Ørsted, previously DONG Energy, will participate in the Dutch tender for the Hollandse Kust Zuid (South) I and II offshore wind farm zones.Ørsted has already issued a tender for cable lay services at the site. If the developer does not win the tender, the contract will be cancelled.In October, the Dutch Ministry of Economic Affairs published the Ministerial Order for permitting offshore wind energy for the site, with the application period starting on 15 December and closing on 21 December.The contract for the Hollandse Kust Zuid site I and II is expected to be awarded in the first quarter of 2018.One permit is granted for each wind farm site, with applications allowed to be made for a permit for each of the two wind farm sites. The total installed capacity will be around 700MW, with 342MW minimum for each of the two sites and 380MW maximum.The projects planned under the Dutch Government’s current offshore wind programme include 2,100MW at the Hollandse Kust zones. Of this, 1,400MW is planned in the Hollandse Kust Zuid: 700MW at sites I and II, and further 700MW at sites III and IV. An additional 700MW is planned to be tendered in 2019 in the Hollandse Kust Noord zone.TenneT will build the grid connections and construct two offshore substations at the Hollandse Kust Zuid wind farm zone.

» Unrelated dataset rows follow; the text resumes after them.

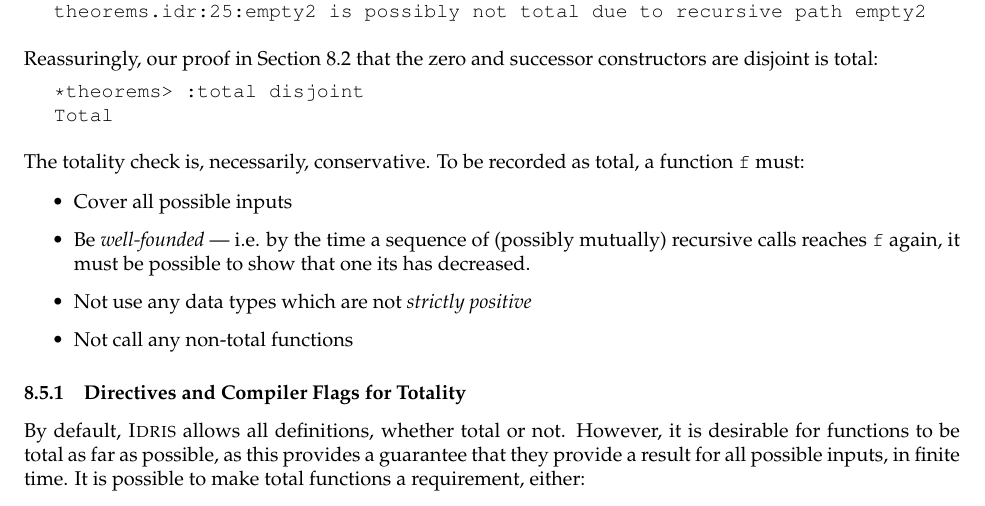
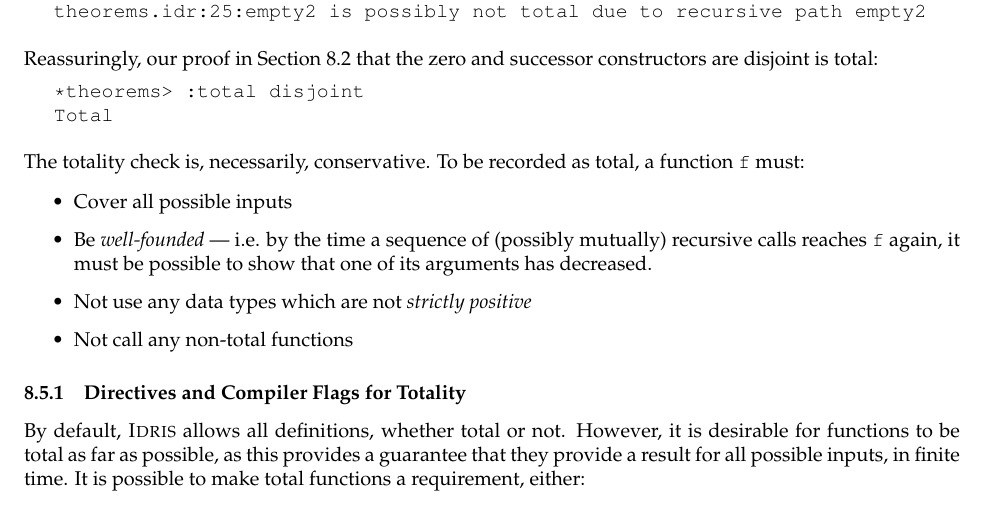
Before and after one commit to idris-lang/Idris-dev, a LaTeX document (tutorial/idris-tutorial.tex, which reads tutorial/theorems.tex): part of page 36 of 47, cut so that both start at the same text. Compiled offline with pdfLaTeX; a LaTeX package or settings file that is missing is left out.

Commit message:
another small typo fix in tutorial

```diff
--- a/tutorial/theorems.tex
+++ b/tutorial/theorems.tex
@@ -412,7 +412,7 @@ function \texttt{f} must:
 \item Cover all possible inputs
 \item Be \emph{well-founded} --- i.e. by the time a sequence of
 (possibly mutually) recursive calls reaches \texttt{f} again, it must
-be possible to show that one its has decreased.
+be possible to show that one of its arguments has decreased.
 \item Not use any data types which are not \emph{strictly positive}
 \item Not call any non-total functions
 \end{itemize}
```
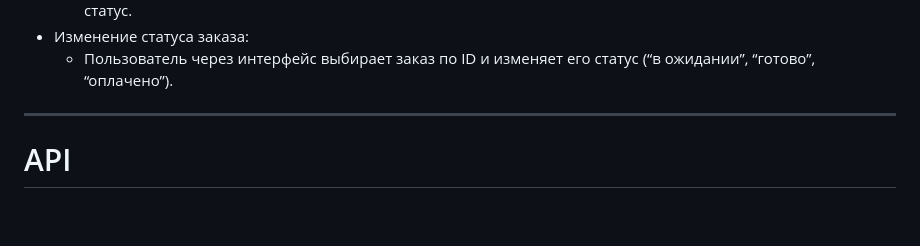
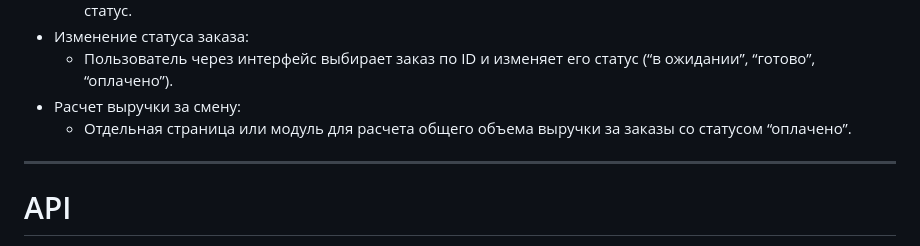
Before and after one commit to ramissabirzyanov/Effective-Mobile-task, a Markdown page: README.md, the part around the change printed below. Rendered like a GitHub page; blank space fills up the shorter version.

```diff
--- a/README.md
+++ b/README.md
@@ -18,6 +18,9 @@
     - Веб-страница с таблицей всех заказов, отображающая их ID, номер стола, список блюд, общую стоимость и статус.
   - Изменение статуса заказа:
     - Пользователь через интерфейс выбирает заказ по ID и изменяет его статус (“в ожидании”, “готово”, “оплачено”).
+  - Расчет выручки за смену:
+    - Отдельная страница или модуль для расчета общего объема выручки за заказы со статусом “оплачено”.
+
 ***
 
 # API
```
Also changed, not shown: other parts of README.md (+1 -1 lines).
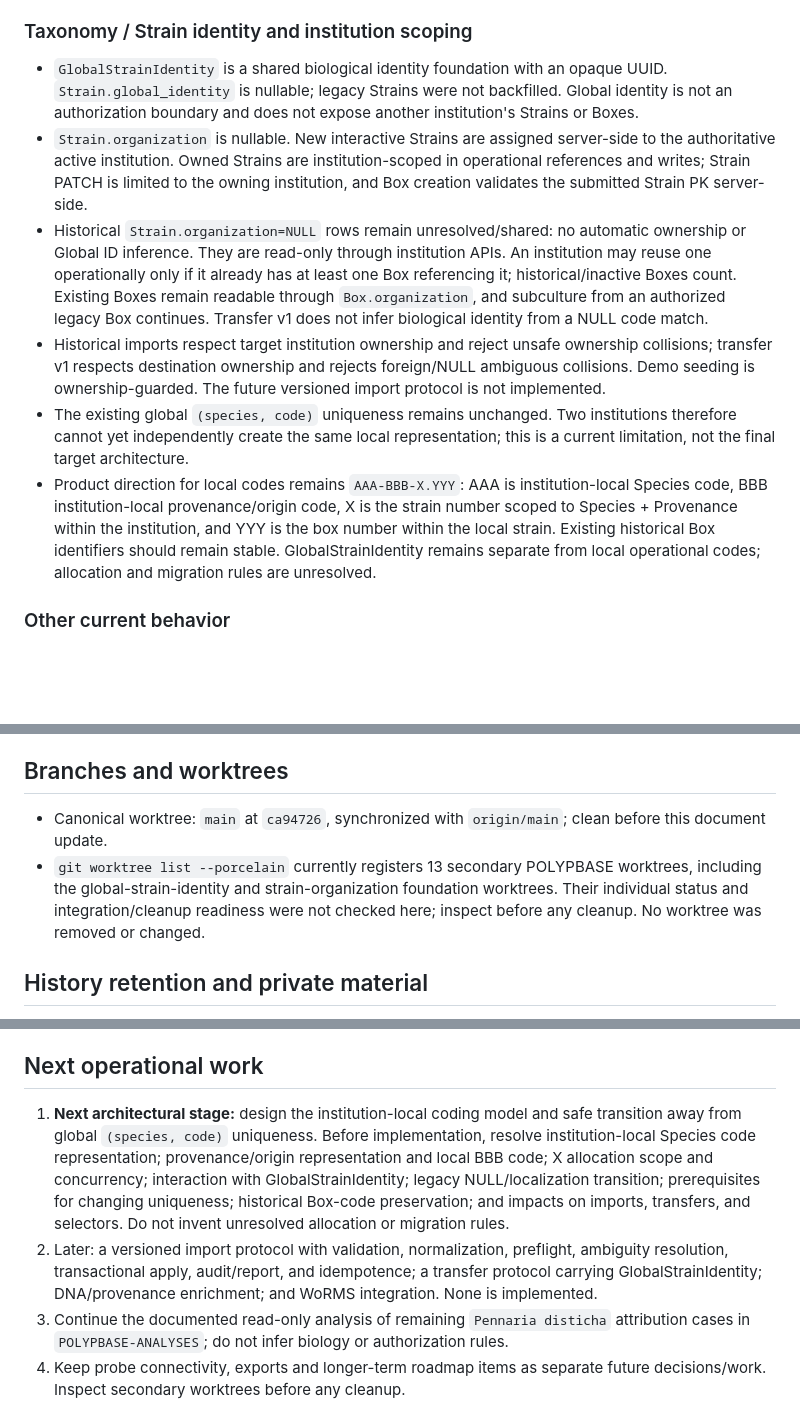
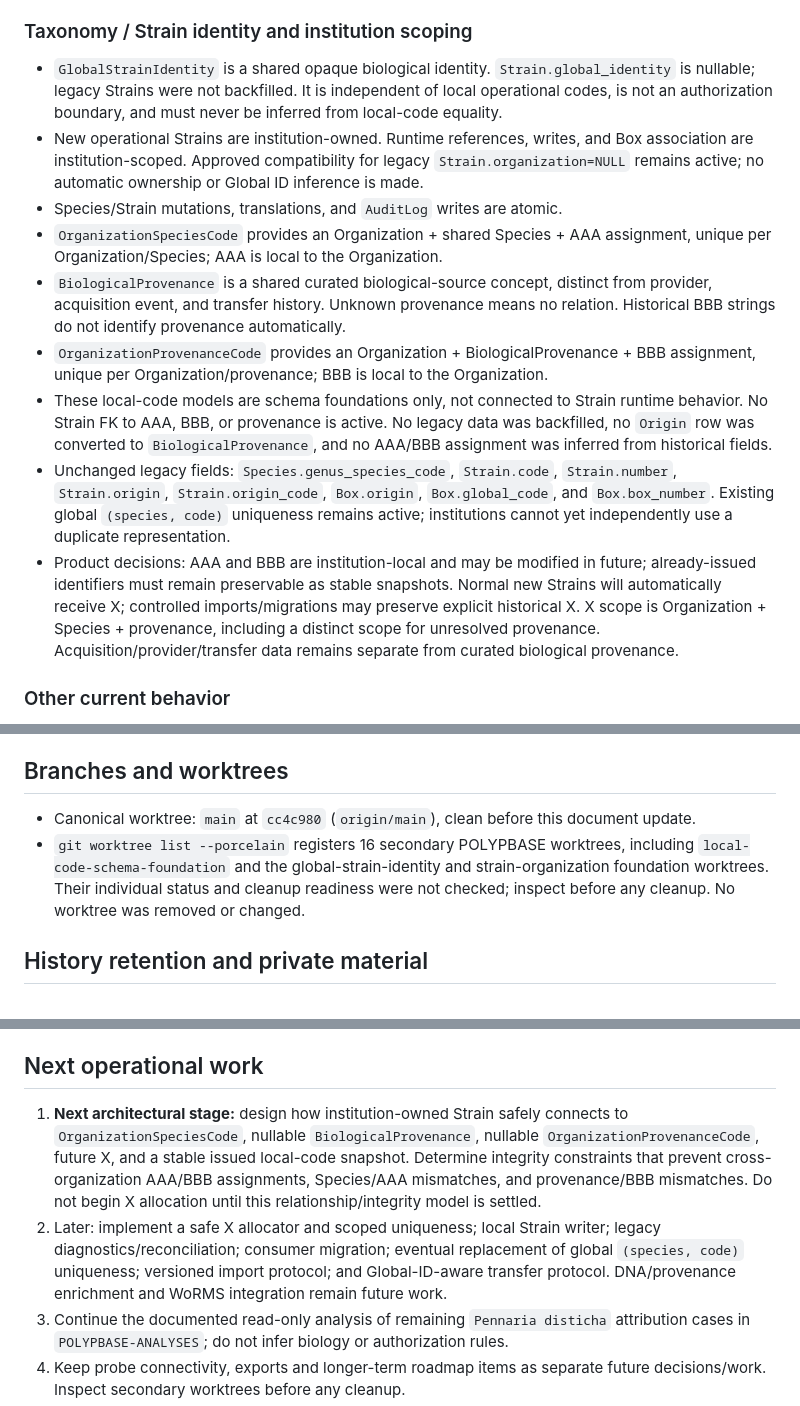
Before and after one commit to Anthony2210/POLYPBASE, a Markdown page: POLYPBASE_CURRENT_STATE.md, 3 parts joined by grey strips. Drawn GitHub-style; blank space fills up the shorter version.

Commit message:
docs: update current project state

```diff
--- a/POLYPBASE_CURRENT_STATE.md
+++ b/POLYPBASE_CURRENT_STATE.md
@@ -52,12 +53,15 @@ The established action history redesign/follow-up (`84c4730`, `045c608`) and wee
 
 ### Taxonomy / Strain identity and institution scoping
 
-- `GlobalStrainIdentity` is a shared biological identity foundation with an opaque UUID. `Strain.global_identity` is nullable; legacy Strains were not backfilled. Global identity is not an authorization boundary and does not expose another institution's Strains or Boxes.
-- `Strain.organization` is nullable. New interactive Strains are assigned server-side to the authoritative active institution. Owned Strains are institution-scoped in operational references and writes; Strain PATCH is limited to the owning institution, and Box creation validates the submitted Strain PK server-side.
-- Historical `Strain.organization=NULL` rows remain unresolved/shared: no automatic ownership or Global ID inference. They are read-only through institution APIs. An institution may reuse one operationally only if it already has at least one Box referencing it; historical/inactive Boxes count. Existing Boxes remain readable through `Box.organization`, and subculture from an authorized legacy Box continues. Transfer v1 does not infer biological identity from a NULL code match.
-- Historical imports respect target institution ownership and reject unsafe ownership collisions; transfer v1 respects destination ownership and rejects foreign/NULL ambiguous collisions. Demo seeding is ownership-guarded. The future versioned import protocol is not implemented.
-- The existing global `(species, code)` uniqueness remains unchanged. Two institutions therefore cannot yet independently create the same local representation; this is a current limitation, not the final target architecture.
-- Product direction for local codes remains `AAA-BBB-X.YYY`: AAA is institution-local Species code, BBB institution-local provenance/origin code, X is the strain number scoped to Species + Provenance within the institution, and YYY is the box number within the local strain. Existing historical Box identifiers should remain stable. GlobalStrainIdentity remains separate from local operational codes; allocation and migration rules are unresolved.
+- `GlobalStrainIdentity` is a shared opaque biological identity. `Strain.global_identity` is nullable; legacy Strains were not backfilled. It is independent of local operational codes, is not an authorization boundary, and must never be inferred from local-code equality.
+- New operational Strains are institution-owned. Runtime references, writes, and Box association are institution-scoped. Approved compatibility for legacy `Strain.organization=NULL` remains active; no automatic ownership or Global ID inference is made.
+- Species/Strain mutations, translations, and `AuditLog` writes are atomic.
+- `OrganizationSpeciesCode` provides an Organization + shared Species + AAA assignment, unique per Organization/Species; AAA is local to the Organization.
+- `BiologicalProvenance` is a shared curated biological-source concept, distinct from provider, acquisition event, and transfer history. Unknown provenance means no relation. Historical BBB strings do not identify provenance automatically.
+- `OrganizationProvenanceCode` provides an Organization + BiologicalProvenance + BBB assignment, unique per Organization/provenance; BBB is local to the Organization.
+- These local-code models are schema foundations only, not connected to Strain runtime behavior. No Strain FK to AAA, BBB, or provenance is active. No legacy data was backfilled, no `Origin` row was converted to `BiologicalProvenance`, and no AAA/BBB assignment was inferred from historical fields.
+- Unchanged legacy fields: `Species.genus_species_code`, `Strain.code`, `Strain.number`, `Strain.origin`, `Strain.origin_code`, `Box.origin`, `Box.global_code`, and `Box.box_number`. Existing global `(species, code)` uniqueness remains active; institutions cannot yet independently use a duplicate representation.
+- Product decisions: AAA and BBB are institution-local and may be modified in future; already-issued identifiers must remain preservable as stable snapshots. Normal new Strains will automatically receive X; controlled imports/migrations may preserve explicit historical X. X scope is Organization + Species + provenance, including a distinct scope for unresolved provenance. Acquisition/provider/transfer data remains separate from curated biological provenance.
 
 ### Other current behavior
 
@@ -76,8 +80,8 @@ The established action history redesign/follow-up (`84c4730`, `045c608`) and wee
 
 ## Branches and worktrees
 
-- Canonical worktree: `main` at `ca94726`, synchronized with `origin/main`; clean before this document update.
-- `git worktree list --porcelain` currently registers 13 secondary POLYPBASE worktrees, including the global-strain-identity and strain-organization foundation worktrees. Their individual status and integration/cleanup readiness were not checked here; inspect before any cleanup. No worktree was removed or changed.
+- Canonical worktree: `main` at `cc4c980` (`origin/main`), clean before this document update.
+- `git worktree list --porcelain` registers 16 secondary POLYPBASE worktrees, including `local-code-schema-foundation` and the global-strain-identity and strain-organization foundation worktrees. Their individual status and cleanup readiness were not checked; inspect before any cleanup. No worktree was removed or changed.
 
 ## History retention and private material
 
@@ -93,8 +97,8 @@ The established action history redesign/follow-up (`84c4730`, `045c608`) and wee
 
 ## Next operational work
 
-1. **Next architectural stage:** design the institution-local coding model and safe transition away from global `(species, code)` uniqueness. Before implementation, resolve institution-local Species code representation; provenance/origin representation and local BBB code; X allocation scope and concurrency; interaction with GlobalStrainIdentity; legacy NULL/localization transition; prerequisites for changing uniqueness; historical Box-code preservation; and impacts on imports, transfers, and selectors. Do not invent unresolved allocation or migration rules.
-2. Later: a versioned import protocol with validation, normalization, preflight, ambiguity resolution, transactional apply, audit/report, and idempotence; a transfer protocol carrying GlobalStrainIdentity; DNA/provenance enrichment; and WoRMS integration. None is implemented.
+1. **Next architectural stage:** design how institution-owned Strain safely connects to `OrganizationSpeciesCode`, nullable `BiologicalProvenance`, nullable `OrganizationProvenanceCode`, future X, and a stable issued local-code snapshot. Determine integrity constraints that prevent cross-organization AAA/BBB assignments, Species/AAA mismatches, and provenance/BBB mismatches. Do not begin X allocation until this relationship/integrity model is settled.
+2. Later: implement a safe X allocator and scoped uniqueness; local Strain writer; legacy diagnostics/reconciliation; consumer migration; eventual replacement of global `(species, code)` uniqueness; versioned import protocol; and Global-ID-aware transfer protocol. DNA/provenance enrichment and WoRMS integration remain future work.
 3. Continue the documented read-only analysis of remaining `Pennaria disticha` attribution cases in `POLYPBASE-ANALYSES`; do not infer biology or authorization rules.
 4. Keep probe connectivity, exports and longer-term roadmap items as separate future decisions/work. Inspect secondary worktrees before any cleanup.
 5. Verify production separately only when explicitly requested and through the deployment workflow.
```
Also changed, not shown: other parts of POLYPBASE_CURRENT_STATE.md (+1 -0 lines).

According to current plans, the four wind farms will be connected to the grid between 2018 and 2021.